Territory is linked to a cat’s position in the local hierarchy. Unneutered males have the largest territory and neutered cats the smallest. This is because the neutered cat’s urine is not very strong and he is unable to mark his boundaries effectively. But cats are sociable by nature and they also have neutral or communal areas where they get together to mate and hunt. These areas are linked by a series of complicated pathways which any cat can use.

Your cat has favourite spots from which to survey his territory. On warm days he will find a shady site, whereas on cool days he will choose somewhere that catches any sun.

Q. We’ve just got a second cat, but our first one’s taken to spraying in the house, even though he’s neutered. What can we do to stop this?

The territorial instinct is so strong that neutered cats will still spray. Your cat is upset by this new interloper on his territory. Give the cats time to pick up each other’s scent. They will gradually map out areas for themselves. It will help if you make sure you give both cats equal attention.

Q. My cat is constantly under my feet, rubbing his head against my legs, even when there’s plenty of food in his bowl. What is he doing?
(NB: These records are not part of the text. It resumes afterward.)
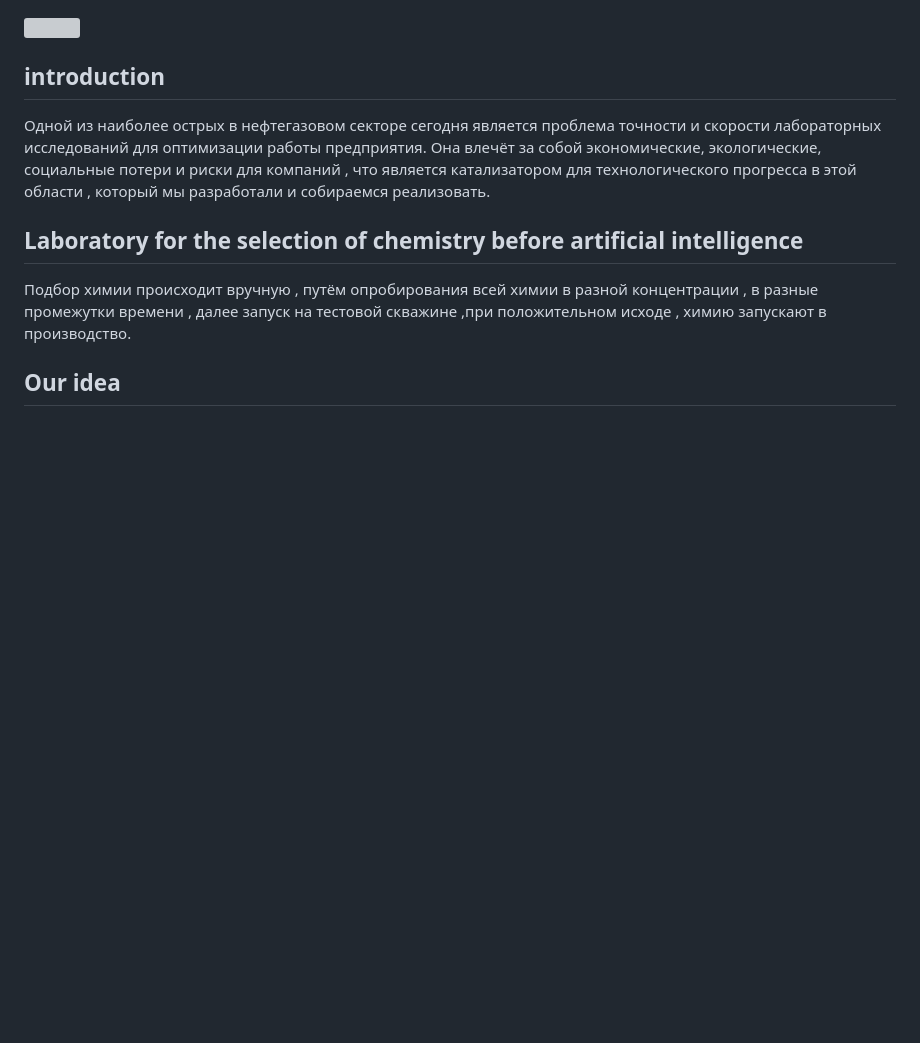
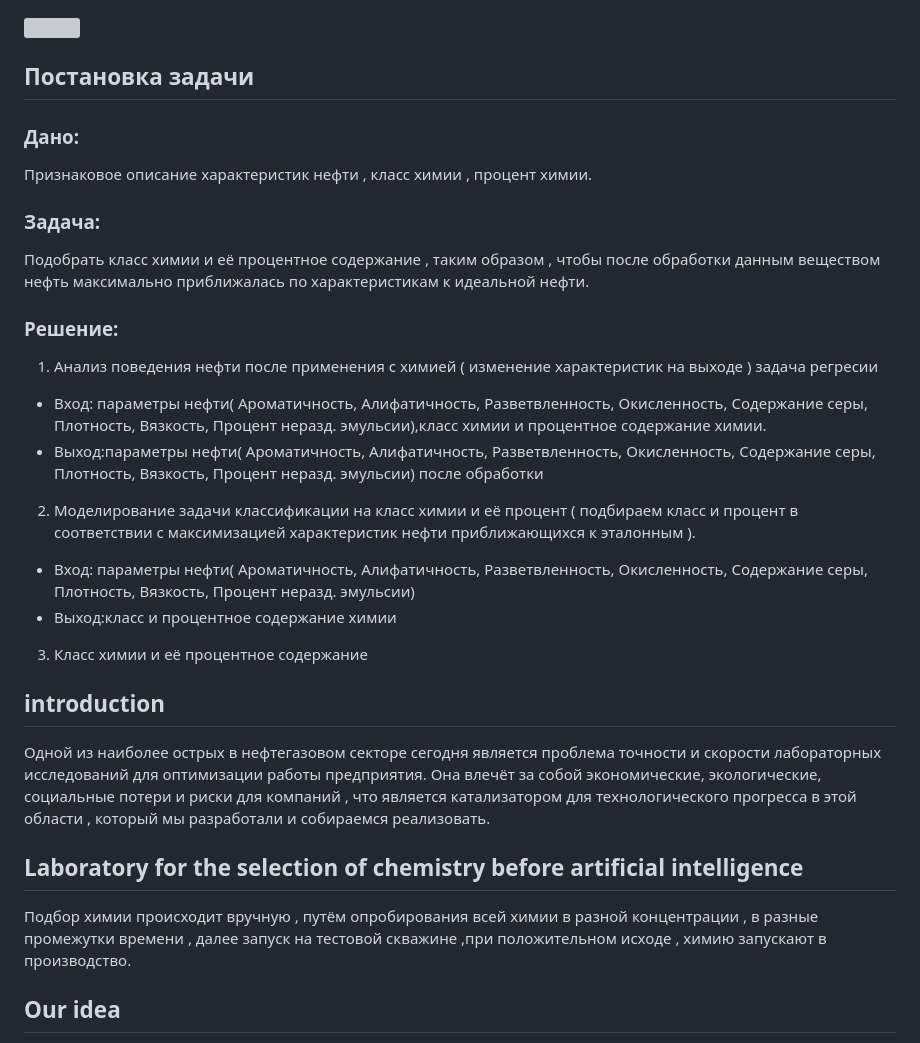
Before and after one commit to a-s228322/Petrol-2.0, a Markdown page: README.md, the part around the change. Rendered like a GitHub page; blank space fills up the shorter version; grey boxes are pictures that could not be loaded.

```diff
--- a/README.md
+++ b/README.md
@@ -7,6 +7,19 @@
 ![Home Page](/static/images/preview.jpg "Home Page")
 
 ![](/screenshots/2.png)
+## Постановка задачи
+### Дано:
+Признаковое описание характеристик нефти , класс химии , процент химии.
+### Задача:
+Подобрать класс химии и её процентное содержание , таким образом , чтобы после обработки данным веществом нефть максимально приближалась по характеристикам к идеальной нефти.
+### Решение:
+1) Анализ поведения нефти после применения с химией ( изменение характеристик на выходе ) задача регресии
+- Вход: параметры нефти( Ароматичность,	Алифатичность,	Разветвленность,	Окисленность,	Содержание серы,	Плотность,	Вязкость,	Процент неразд. эмульсии),класс химии и процентное содержание химии.
+- Выход:параметры нефти( Ароматичность,	Алифатичность,	Разветвленность,	Окисленность,	Содержание серы,	Плотность,	Вязкость,	Процент неразд. эмульсии) после обработки
+2) Моделирование задачи классификации на класс химии и её процент ( подбираем класс и процент в соответствии с максимизацией характеристик нефти приближающихся к эталонным ).
+- Вход: параметры нефти( Ароматичность,	Алифатичность,	Разветвленность,	Окисленность,	Содержание серы,	Плотность,	Вязкость,	Процент неразд. эмульсии)
+- Выход:класс и процентное содержание химии
+3) Класс химии и её процентное содержание
 
 ## introduction
 Одной из наиболее острых в нефтегазовом секторе сегодня является проблема точности и скорости лабораторных исследований для оптимизации работы предприятия. Она влечёт за собой экономические, экологические, социальные потери и риски для компаний , что является катализатором для технологического прогресса в этой области , который мы разработали и собираемся реализовать.
```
Consider yourself honoured. Your cat isn’t hungry, he’s marking you out as his human and his ‘territory’. Glands behind his ears give off a scent, hence the head rubbing. You as a human can’t detect the smell, but other cats can.


  • A cat’s territory is relative to the amount of space available. If there are few cats in the area, a cat’s territory can be as large as 20 hectares (50 acres).
  • If two cats meet on intersecting communal pathways, the cat going along the ‘main road’ will automatically have right of way over the other cat.
  • Two indoor cats that have been brought up in the same home share territorial rights to their property and will therefore `defend’ it as a pair.